15 thoughts on “What is a Pitch and How Do I Know if It’s Good?”

  1. I have a feeling this series is going to help me with the “traid blogger network” email that I got after my guest on Money Saving Mom appeared. I tried Google but it really wasn’t much help. Their website looks legit. What i don’t like about it is that it says that it works on a point system? and that I will get opportunities for free product, but no mention of getting paid money.

  2. I would also add, because I’ve been getting lots of emails like this recently, that if someone is requesting to guest post on your site and they say they won’t charge you a penny, or it won’t cost you anything, *all* you need to do is provide a link back to their site – that is not a legitimate pitch.
    Any time someone is offering to “help” me out – or says, “it won’t cost you a penny”‘ – like I’m getting this sweet free deal or something – that is not something or someone I am interested in working with. It’s actually kind of insulting. I do respond and say that I don’t accept guest posts that have the sole intention of my site providing a link to theirs. I offer them my media kit, if they are interested in legitimate advertising or post sponsorship – but I’ve never heard anything back. That’s when you know it wasn’t legit to begin with!
    Thanks for these great tips Amy!

  3. Thanks for an answer on link exchanges… I was offered a couple a while back and they just sounded odd… especially since the sites weren’t directly related to my blog topic. Glad I steered clear!

  4. This post was so timely for me! I recently received my first “pitch” for a blog post sponsorship. The first email was so vague “our client reviewed your blog” no client name. Then when I inquired further I received no info on the client – just guidelines for the the post and what I would be paid – $5 for 250 words minimum! Delete. Maybe I am wrong, but without knowing anymore $5 for 250 words just seemed like it is not worth my time or effort.

  5. Thanks for the help Amy! I appreciate it! I still haven’t really decided on the email I got, but if it’s legit, I’m sure they won’t mind waiting.

  6. Great Advice as usual Amy, especially number 3 and number 1 since they always seem to go hand in hand. I have gotten my fair share of random emails that start of like this- “We have a publicity promo for your website…” or “Link Exchange Request…”

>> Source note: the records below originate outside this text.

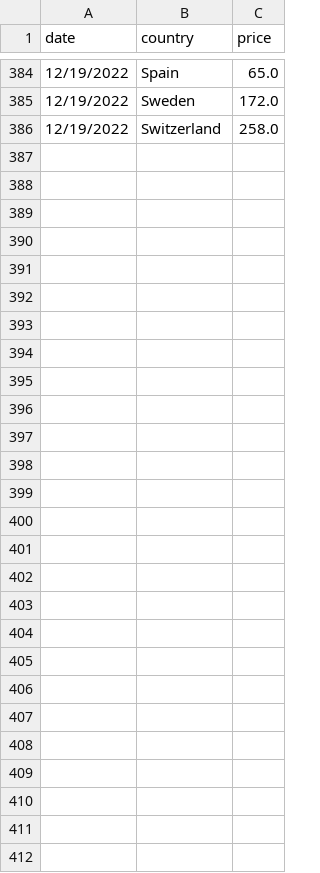
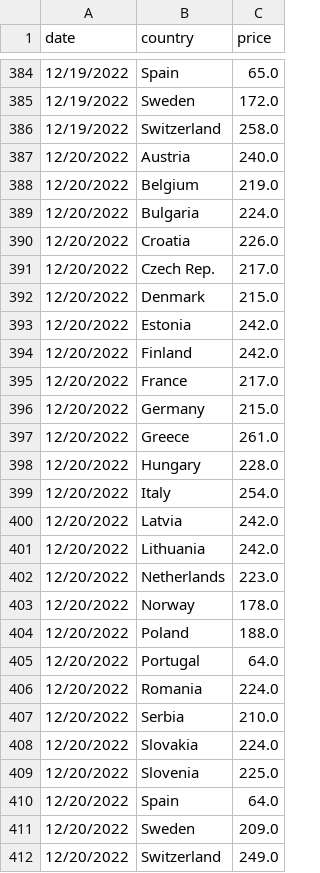
Before and after one commit to laurabejder/auto-update-graph-datawrapper, a CSV file: europeanenergy_development_long.csv, drawn as a sheet; only a part is shown, gaps mark what is left out; the diff names each change by its address in the sheet, - before the commit and + after, or states it on an @@ line.

```diff
--- a/europeanenergy_development_long.csv
+++ b/europeanenergy_development_long.csv
+row 387: 12/20/2022 | Austria | 240.0
+row 388: 12/20/2022 | Belgium | 219.0
+row 389: 12/20/2022 | Bulgaria | 224.0
+row 390: 12/20/2022 | Croatia | 226.0
+row 391: 12/20/2022 | Czech Rep. | 217.0
+row 392: 12/20/2022 | Denmark | 215.0
+row 393: 12/20/2022 | Estonia | 242.0
+row 394: 12/20/2022 | Finland | 242.0
+row 395: 12/20/2022 | France | 217.0
+row 396: 12/20/2022 | Germany | 215.0
+row 397: 12/20/2022 | Greece | 261.0
+row 398: 12/20/2022 | Hungary | 228.0
+row 399: 12/20/2022 | Italy | 254.0
+row 400: 12/20/2022 | Latvia | 242.0
+row 401: 12/20/2022 | Lithuania | 242.0
+row 402: 12/20/2022 | Netherlands | 223.0
+row 403: 12/20/2022 | Norway | 178.0
+row 404: 12/20/2022 | Poland | 188.0
+row 405: 12/20/2022 | Portugal | 64.0
+row 406: 12/20/2022 | Romania | 224.0
+row 407: 12/20/2022 | Serbia | 210.0
+row 408: 12/20/2022 | Slovakia | 224.0
+row 409: 12/20/2022 | Slovenia | 225.0
+row 410: 12/20/2022 | Spain | 64.0
+row 411: 12/20/2022 | Sweden | 209.0
+row 412: 12/20/2022 | Switzerland | 249.0
```
Also changed, not shown: europeanenergy_development_wide.csv.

    They always seem to be the same thing. Some website that has about 200 links on the sidebar looking to get you to put them on your side bar. i don;t think that bodes well for SEO in your favor, in fact it might just hurt it.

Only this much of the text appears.